Despite considerable suffering, there is still hope for a Ukrainian victory. “Ukraine clearly believes it can win, and so does everyone else here,” Secretary of Defense Lloyd Austin said during a Tuesday address at a German air base. “Ukraine needs our help to win today.” Accordingly, the Biden administration is asking Congress for $60.4 billion this fiscal year to rally allies and ensure Ukraine triumphs.

4. Disney v. DeSantis Continues 

Florida Governor Ron DeSantis signed a bill last Friday to strip Walt Disney of its self-governing authority at its Orlando-area parks. This follows Disney’s opposition to a new Florida law that limits the teaching of LGBTQ issues in schools. On our Tuesday show, we dove into the intricacies of Disney’s self-governing status and the implications for corporate political activism, First Amendment precedent, Disney’s future in the state, and Florida’s state and local government finances. Earlier in the year, we broke down the education bill itself.

As I pointed out on the show, I believe the education bill was problematic for many reasons. It seemed to be written in a deliberately vague manner in an attempt to deflect criticism while sowing fear from educators confused about how to comply with its provisions. The vagueness was the point.

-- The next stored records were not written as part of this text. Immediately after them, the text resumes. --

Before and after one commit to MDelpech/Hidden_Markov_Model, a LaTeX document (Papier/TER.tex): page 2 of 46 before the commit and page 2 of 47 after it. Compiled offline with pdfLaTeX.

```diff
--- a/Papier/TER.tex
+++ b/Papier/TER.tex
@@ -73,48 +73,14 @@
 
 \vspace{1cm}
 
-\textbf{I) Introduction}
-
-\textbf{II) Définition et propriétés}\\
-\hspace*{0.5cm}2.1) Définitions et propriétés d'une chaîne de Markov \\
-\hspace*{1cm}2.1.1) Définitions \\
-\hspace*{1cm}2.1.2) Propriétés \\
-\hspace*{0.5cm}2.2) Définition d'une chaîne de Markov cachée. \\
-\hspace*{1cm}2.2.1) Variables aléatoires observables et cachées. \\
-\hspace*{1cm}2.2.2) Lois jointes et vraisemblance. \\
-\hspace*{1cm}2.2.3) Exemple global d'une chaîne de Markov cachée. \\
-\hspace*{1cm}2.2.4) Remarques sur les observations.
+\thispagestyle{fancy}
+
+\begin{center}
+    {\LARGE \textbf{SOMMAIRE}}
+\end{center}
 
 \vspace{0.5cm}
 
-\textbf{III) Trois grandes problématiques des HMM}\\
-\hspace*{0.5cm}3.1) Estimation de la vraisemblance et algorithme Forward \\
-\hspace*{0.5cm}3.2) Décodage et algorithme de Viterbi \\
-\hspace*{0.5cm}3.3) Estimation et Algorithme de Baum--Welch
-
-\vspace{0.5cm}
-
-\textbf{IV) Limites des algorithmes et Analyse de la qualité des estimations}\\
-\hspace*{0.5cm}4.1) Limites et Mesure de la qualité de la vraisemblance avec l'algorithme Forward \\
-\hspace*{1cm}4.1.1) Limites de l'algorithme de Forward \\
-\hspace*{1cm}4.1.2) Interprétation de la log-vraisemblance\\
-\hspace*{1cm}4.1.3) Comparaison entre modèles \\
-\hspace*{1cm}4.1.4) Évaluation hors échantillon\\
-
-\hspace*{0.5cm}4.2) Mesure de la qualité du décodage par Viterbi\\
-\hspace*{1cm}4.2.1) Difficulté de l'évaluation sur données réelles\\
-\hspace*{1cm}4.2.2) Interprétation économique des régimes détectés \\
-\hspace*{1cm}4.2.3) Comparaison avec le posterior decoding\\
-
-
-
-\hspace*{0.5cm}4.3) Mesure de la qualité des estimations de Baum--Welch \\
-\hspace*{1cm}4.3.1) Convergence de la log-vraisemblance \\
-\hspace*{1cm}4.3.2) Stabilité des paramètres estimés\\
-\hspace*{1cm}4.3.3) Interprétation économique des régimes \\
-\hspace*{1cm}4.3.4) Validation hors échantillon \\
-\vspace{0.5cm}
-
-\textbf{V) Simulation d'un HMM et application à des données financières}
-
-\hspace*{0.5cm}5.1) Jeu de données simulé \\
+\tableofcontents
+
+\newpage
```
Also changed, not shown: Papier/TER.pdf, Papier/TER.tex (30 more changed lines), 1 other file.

Disney understandably had problems with this legislation (especially since so many of their employees send their kids to Florida schools), but their CEO was comically inept in the way he handled it – initially avoiding speaking out before taking on the issue with gusto. At the same time, DeSantis is extremely popular with Florida voters — an electorate that seems more supportive of his education bill than conventional wisdom suggests. His confidence (hubris?) is what led him down the path to punish one of the largest employers in his state.

As we pointed out on Tuesday’s show, DeSantis’ latest move to strip Disney of its special status is littered with landmines. For one, it may violate the First Amendment. The move may also shoulder Florida’s taxpayers with the enormous tab for the government services that Disney had been paying for and running under their self-governing status, but that will now be the responsibility of the surrounding county.

On Wednesday, we were greeted with another wrinkle in this story. According to reporting in the Miami Herald, an obscure provision of Florida law says the state cannot move forward with plans to strip Disney of their special status unless they pay off the district’s bond debt, estimated to be upward of $1 billion. This raises many questions: Will the state or surrounding county be okay with taking on that debt? Or will DeSantis and the legislature just change the law so they no longer inherit the debt? Would that even be legal? 

In short: this story isn’t going anywhere.

5. Big Tech Finances 

It’s earnings week for many big tech companies, and The Economist took the opportunity to dive into the finances of these corporations using brokers’ reports, hedge-fund analyses and antitrust court cases.  

Here are some of the most revealing tidbits:

  • The article generally paints a picture of companies heavily dependent on a few big profit generators. Meta appears to be the least diversified, almost wholly dependent on a single source of profit: online advertising, which makes up a whopping 97% of its revenues. 
  • App Store profits are absurd. Apple’s app store has been estimated at 78% operating margin and 62% for Google. Compare to 35% operating margin for Apple’s overall business and 31% for Alphabet’s (Google’s parent company). 
  • Games account for 70% of Apple’s app store profits, underscoring the stakes of the Epic Games case. 
  • Instagram accounted for $42bn of Meta’s revenues last year, nearly two-fifths of the total and up from a reported $20bn, or a quarter of the total, in 2019. 
  • Customer churn is real. 20% of iPhone users switched to another smartphone in 2019 and 2020. And teenagers are leaving Facebook in droves, now spending more than twice as much time on TikTok.

The whole article is well worth a read. It paints a picture of companies that enjoy jaw-dropping profits but who are also vulnerable in ways I hadn’t realized.